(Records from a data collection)
Content starts

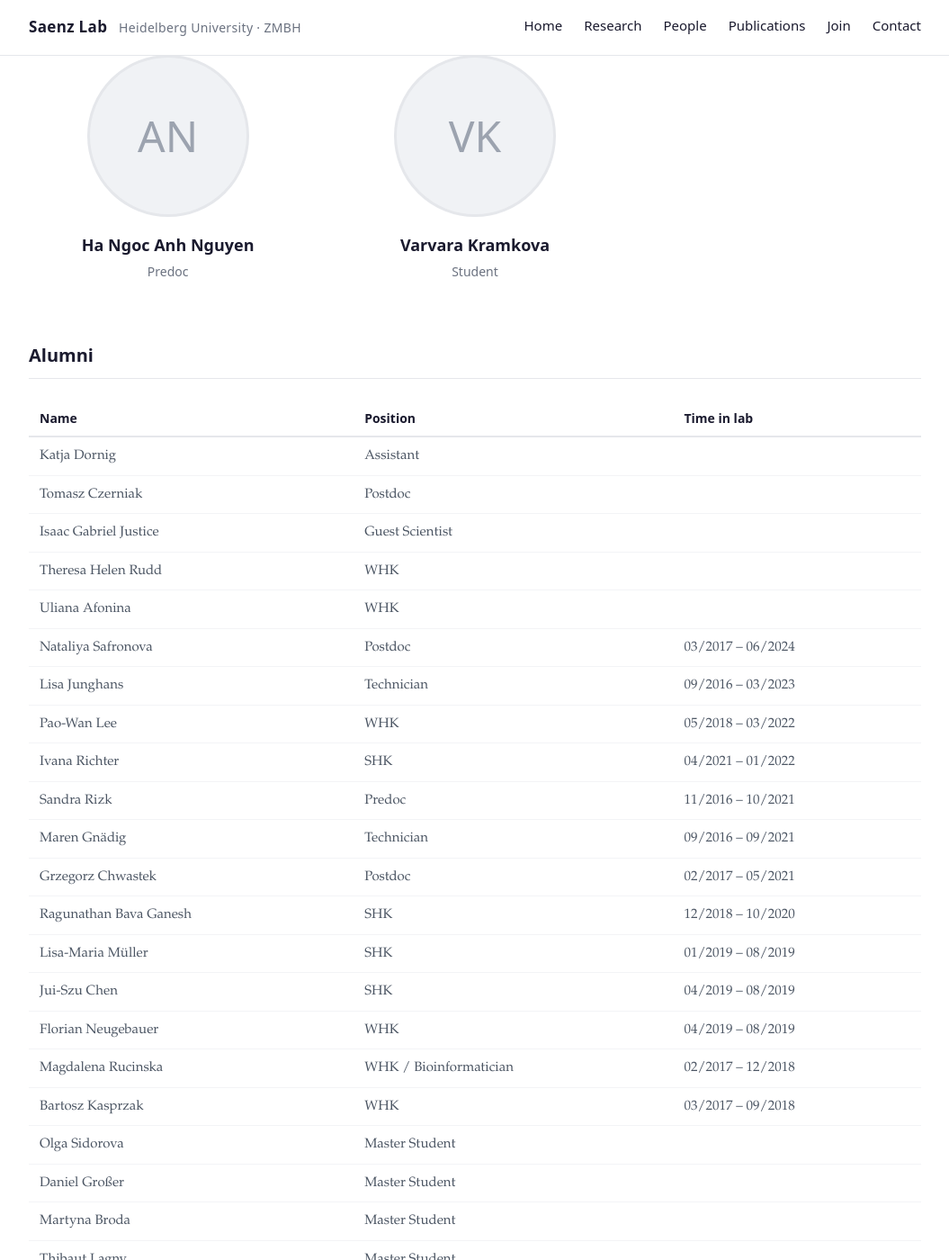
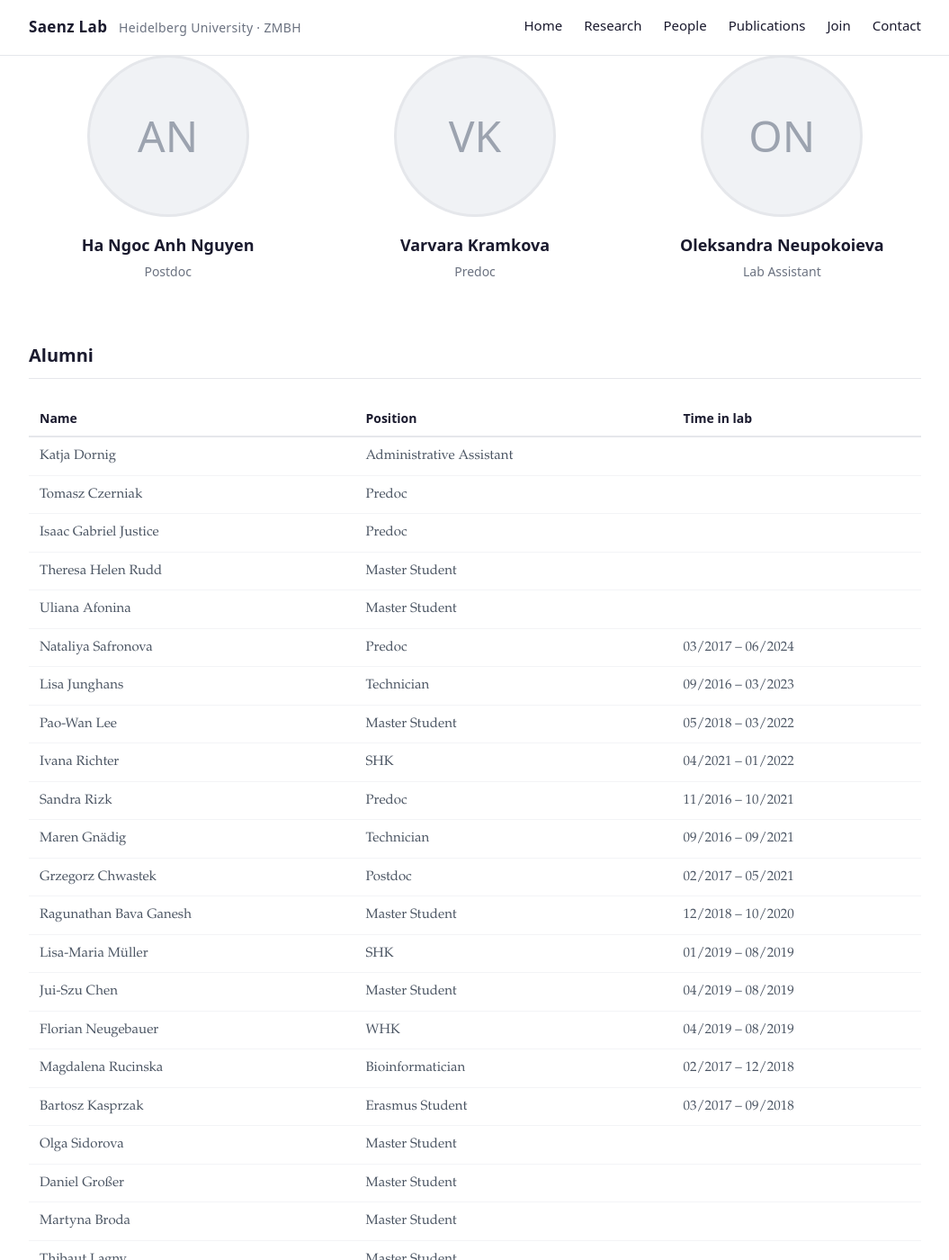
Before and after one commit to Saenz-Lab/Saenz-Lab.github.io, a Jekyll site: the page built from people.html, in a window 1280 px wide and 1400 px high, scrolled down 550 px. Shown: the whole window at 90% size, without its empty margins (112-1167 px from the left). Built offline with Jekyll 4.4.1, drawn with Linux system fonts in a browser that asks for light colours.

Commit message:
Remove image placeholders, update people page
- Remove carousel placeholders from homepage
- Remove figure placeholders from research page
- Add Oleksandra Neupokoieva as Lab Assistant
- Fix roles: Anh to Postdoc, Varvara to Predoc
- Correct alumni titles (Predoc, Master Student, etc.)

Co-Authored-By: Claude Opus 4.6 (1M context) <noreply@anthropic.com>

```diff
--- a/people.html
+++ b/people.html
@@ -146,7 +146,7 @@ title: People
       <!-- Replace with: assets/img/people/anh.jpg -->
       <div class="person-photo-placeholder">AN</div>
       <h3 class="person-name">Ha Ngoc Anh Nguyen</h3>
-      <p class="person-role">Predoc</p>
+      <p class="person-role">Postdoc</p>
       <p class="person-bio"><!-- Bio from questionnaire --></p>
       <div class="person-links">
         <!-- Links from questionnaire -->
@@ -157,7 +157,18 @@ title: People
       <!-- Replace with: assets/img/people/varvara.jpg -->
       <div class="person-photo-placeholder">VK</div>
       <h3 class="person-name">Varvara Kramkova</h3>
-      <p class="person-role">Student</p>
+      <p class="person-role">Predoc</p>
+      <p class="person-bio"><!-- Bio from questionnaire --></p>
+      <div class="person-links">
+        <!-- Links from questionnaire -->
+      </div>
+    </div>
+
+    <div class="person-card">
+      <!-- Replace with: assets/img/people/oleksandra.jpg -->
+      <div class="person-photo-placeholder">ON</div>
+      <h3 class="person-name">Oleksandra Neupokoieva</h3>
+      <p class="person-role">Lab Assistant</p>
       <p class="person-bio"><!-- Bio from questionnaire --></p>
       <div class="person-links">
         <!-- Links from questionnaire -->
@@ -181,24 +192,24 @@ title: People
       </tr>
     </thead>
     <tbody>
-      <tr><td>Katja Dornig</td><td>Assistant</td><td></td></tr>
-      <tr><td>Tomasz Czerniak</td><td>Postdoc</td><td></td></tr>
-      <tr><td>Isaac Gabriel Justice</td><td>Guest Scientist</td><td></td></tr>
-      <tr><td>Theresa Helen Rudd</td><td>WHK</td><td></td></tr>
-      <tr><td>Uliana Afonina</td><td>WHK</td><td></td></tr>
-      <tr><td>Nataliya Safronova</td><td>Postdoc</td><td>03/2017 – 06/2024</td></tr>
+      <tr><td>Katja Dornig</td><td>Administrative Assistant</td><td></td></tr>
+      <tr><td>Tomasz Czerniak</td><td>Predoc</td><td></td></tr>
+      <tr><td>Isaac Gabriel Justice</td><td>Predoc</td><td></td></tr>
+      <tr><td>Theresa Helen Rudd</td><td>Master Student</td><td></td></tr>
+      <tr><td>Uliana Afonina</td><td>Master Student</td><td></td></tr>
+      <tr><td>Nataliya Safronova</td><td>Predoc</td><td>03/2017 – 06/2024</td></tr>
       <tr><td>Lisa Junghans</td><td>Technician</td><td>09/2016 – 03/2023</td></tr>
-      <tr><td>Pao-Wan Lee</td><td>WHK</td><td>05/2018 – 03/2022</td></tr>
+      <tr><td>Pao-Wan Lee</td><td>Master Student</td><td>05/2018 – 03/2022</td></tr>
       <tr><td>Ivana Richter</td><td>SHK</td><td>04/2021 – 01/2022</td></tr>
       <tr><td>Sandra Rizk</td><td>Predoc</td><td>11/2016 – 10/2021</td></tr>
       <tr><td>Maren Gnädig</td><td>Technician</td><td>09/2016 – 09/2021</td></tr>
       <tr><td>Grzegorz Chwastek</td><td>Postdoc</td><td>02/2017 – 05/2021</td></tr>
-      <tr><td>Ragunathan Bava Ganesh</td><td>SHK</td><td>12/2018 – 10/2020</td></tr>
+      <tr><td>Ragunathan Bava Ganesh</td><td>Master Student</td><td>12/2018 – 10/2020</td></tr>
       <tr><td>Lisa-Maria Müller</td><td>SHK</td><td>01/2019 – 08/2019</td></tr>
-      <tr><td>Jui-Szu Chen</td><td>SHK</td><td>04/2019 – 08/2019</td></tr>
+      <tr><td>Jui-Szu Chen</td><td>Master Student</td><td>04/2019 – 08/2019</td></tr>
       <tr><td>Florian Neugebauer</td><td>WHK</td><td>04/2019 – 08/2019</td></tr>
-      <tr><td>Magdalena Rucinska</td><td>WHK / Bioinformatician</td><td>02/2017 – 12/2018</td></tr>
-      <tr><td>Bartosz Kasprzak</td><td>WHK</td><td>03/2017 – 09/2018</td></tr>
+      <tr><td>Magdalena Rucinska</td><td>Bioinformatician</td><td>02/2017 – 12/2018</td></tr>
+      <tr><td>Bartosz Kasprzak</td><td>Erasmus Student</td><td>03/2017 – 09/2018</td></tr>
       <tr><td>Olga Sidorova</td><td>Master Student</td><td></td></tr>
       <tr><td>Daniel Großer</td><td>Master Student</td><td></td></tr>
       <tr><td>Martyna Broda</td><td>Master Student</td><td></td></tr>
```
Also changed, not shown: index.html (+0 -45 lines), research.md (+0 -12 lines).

Content ends
Content starts

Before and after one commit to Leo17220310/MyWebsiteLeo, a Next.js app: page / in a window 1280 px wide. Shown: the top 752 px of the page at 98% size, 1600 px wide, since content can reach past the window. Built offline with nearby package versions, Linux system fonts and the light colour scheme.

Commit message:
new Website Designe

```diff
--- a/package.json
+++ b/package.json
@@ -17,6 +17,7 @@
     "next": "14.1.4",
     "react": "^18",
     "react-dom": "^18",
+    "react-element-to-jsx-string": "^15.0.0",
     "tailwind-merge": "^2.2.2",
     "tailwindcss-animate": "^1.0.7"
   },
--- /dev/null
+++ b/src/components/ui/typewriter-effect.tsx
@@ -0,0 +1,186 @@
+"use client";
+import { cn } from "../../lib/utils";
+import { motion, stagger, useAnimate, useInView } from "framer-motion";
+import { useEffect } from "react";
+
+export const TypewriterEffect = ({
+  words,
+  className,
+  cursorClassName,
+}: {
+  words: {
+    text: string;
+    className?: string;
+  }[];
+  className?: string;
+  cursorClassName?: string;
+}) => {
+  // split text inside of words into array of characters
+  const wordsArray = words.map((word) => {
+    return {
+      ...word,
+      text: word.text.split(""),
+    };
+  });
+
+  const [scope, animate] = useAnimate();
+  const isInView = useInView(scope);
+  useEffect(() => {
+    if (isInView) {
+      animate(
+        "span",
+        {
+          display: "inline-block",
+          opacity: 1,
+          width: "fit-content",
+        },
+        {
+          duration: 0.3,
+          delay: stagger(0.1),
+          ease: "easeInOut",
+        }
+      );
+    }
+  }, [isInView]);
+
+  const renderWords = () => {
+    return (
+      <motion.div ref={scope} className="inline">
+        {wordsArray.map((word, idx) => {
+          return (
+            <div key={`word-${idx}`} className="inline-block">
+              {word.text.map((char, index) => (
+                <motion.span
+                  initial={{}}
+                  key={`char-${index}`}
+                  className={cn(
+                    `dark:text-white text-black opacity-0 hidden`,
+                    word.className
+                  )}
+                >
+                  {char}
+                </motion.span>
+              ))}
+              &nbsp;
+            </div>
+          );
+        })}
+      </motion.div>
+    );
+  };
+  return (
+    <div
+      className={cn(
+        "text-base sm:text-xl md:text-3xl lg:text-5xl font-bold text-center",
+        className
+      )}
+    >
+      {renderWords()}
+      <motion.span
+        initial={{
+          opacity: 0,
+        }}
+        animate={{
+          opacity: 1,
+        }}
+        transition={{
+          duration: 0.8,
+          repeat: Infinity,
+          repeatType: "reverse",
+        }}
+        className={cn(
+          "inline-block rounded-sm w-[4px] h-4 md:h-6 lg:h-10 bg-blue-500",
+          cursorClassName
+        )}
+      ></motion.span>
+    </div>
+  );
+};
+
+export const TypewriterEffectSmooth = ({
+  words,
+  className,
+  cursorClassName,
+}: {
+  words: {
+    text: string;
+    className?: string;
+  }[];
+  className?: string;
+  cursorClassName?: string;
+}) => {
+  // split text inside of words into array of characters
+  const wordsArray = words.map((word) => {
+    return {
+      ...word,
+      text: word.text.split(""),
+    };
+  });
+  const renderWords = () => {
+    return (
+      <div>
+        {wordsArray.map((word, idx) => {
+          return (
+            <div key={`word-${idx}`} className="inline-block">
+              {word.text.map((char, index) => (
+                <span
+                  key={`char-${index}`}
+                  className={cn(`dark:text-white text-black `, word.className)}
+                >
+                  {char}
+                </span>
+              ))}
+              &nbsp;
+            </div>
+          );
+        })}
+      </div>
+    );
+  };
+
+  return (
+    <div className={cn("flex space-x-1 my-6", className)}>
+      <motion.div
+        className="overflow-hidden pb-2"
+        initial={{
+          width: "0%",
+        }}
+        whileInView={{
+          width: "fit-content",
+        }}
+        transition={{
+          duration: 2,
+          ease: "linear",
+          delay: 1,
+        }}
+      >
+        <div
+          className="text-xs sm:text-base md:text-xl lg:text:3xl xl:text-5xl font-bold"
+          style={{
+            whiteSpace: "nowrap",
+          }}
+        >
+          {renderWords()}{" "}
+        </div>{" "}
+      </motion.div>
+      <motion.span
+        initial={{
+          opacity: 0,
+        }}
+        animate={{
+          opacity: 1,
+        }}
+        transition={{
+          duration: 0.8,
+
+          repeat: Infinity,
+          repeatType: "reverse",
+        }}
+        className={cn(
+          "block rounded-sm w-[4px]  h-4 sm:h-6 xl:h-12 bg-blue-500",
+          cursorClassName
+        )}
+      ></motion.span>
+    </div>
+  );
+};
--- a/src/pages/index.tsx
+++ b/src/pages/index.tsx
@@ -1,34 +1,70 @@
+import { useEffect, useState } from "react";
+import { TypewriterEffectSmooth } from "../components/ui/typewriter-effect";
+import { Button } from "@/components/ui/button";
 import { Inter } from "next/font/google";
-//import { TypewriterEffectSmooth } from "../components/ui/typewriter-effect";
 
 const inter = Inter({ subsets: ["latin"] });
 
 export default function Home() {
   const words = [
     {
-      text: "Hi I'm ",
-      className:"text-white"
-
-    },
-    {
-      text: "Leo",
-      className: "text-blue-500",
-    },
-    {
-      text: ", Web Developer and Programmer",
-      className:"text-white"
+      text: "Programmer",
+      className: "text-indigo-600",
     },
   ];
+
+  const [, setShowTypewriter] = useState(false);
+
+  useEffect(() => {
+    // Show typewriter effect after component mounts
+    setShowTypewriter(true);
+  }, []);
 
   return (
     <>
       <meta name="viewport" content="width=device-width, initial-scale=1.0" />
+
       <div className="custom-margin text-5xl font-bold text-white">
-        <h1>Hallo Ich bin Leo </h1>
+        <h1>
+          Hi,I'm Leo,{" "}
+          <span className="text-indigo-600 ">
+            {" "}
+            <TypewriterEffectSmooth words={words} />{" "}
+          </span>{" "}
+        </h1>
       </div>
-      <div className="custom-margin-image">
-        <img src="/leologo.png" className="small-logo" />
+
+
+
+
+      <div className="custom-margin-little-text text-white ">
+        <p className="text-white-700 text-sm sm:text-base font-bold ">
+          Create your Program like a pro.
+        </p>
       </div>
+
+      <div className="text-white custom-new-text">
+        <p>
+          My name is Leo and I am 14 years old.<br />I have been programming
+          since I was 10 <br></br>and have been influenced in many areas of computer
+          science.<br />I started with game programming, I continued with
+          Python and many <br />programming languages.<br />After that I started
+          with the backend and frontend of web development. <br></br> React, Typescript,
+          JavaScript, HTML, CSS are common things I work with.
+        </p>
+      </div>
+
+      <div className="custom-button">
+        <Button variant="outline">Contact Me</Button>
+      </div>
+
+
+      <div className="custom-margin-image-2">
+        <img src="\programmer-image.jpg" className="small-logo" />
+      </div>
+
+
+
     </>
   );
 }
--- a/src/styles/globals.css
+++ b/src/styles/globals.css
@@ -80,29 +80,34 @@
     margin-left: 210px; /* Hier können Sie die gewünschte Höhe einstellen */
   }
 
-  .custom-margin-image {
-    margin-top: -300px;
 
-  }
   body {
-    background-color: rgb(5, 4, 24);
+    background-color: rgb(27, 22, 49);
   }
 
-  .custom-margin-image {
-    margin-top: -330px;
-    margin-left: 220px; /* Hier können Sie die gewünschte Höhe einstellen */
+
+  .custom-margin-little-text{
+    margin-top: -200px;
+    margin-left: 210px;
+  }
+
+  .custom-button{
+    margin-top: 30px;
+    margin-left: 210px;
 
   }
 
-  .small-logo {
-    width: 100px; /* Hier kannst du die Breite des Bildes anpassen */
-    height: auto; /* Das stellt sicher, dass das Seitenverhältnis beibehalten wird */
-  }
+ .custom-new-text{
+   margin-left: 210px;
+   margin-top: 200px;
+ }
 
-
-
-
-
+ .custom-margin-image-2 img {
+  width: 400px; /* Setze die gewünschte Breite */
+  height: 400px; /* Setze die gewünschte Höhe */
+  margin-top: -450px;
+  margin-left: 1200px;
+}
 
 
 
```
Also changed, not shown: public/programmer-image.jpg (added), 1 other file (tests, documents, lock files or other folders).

Content ends

:: TASK REQUIREMENTS ::
Filter the data down to the lines that contain the string "Predoc", and copy them.

:: EXERCISE RESPONSE ::
- Fix roles: Anh to Postdoc, Varvara to Predoc
- Correct alumni titles (Predoc, Master Student, etc.)
-      <p class="person-role">Predoc</p>
+      <p class="person-role">Predoc</p>
+      <tr><td>Tomasz Czerniak</td><td>Predoc</td><td></td></tr>
+      <tr><td>Isaac Gabriel Justice</td><td>Predoc</td><td></td></tr>
+      <tr><td>Nataliya Safronova</td><td>Predoc</td><td>03/2017 – 06/2024</td></tr>
       <tr><td>Sandra Rizk</td><td>Predoc</td><td>11/2016 – 10/2021</td></tr>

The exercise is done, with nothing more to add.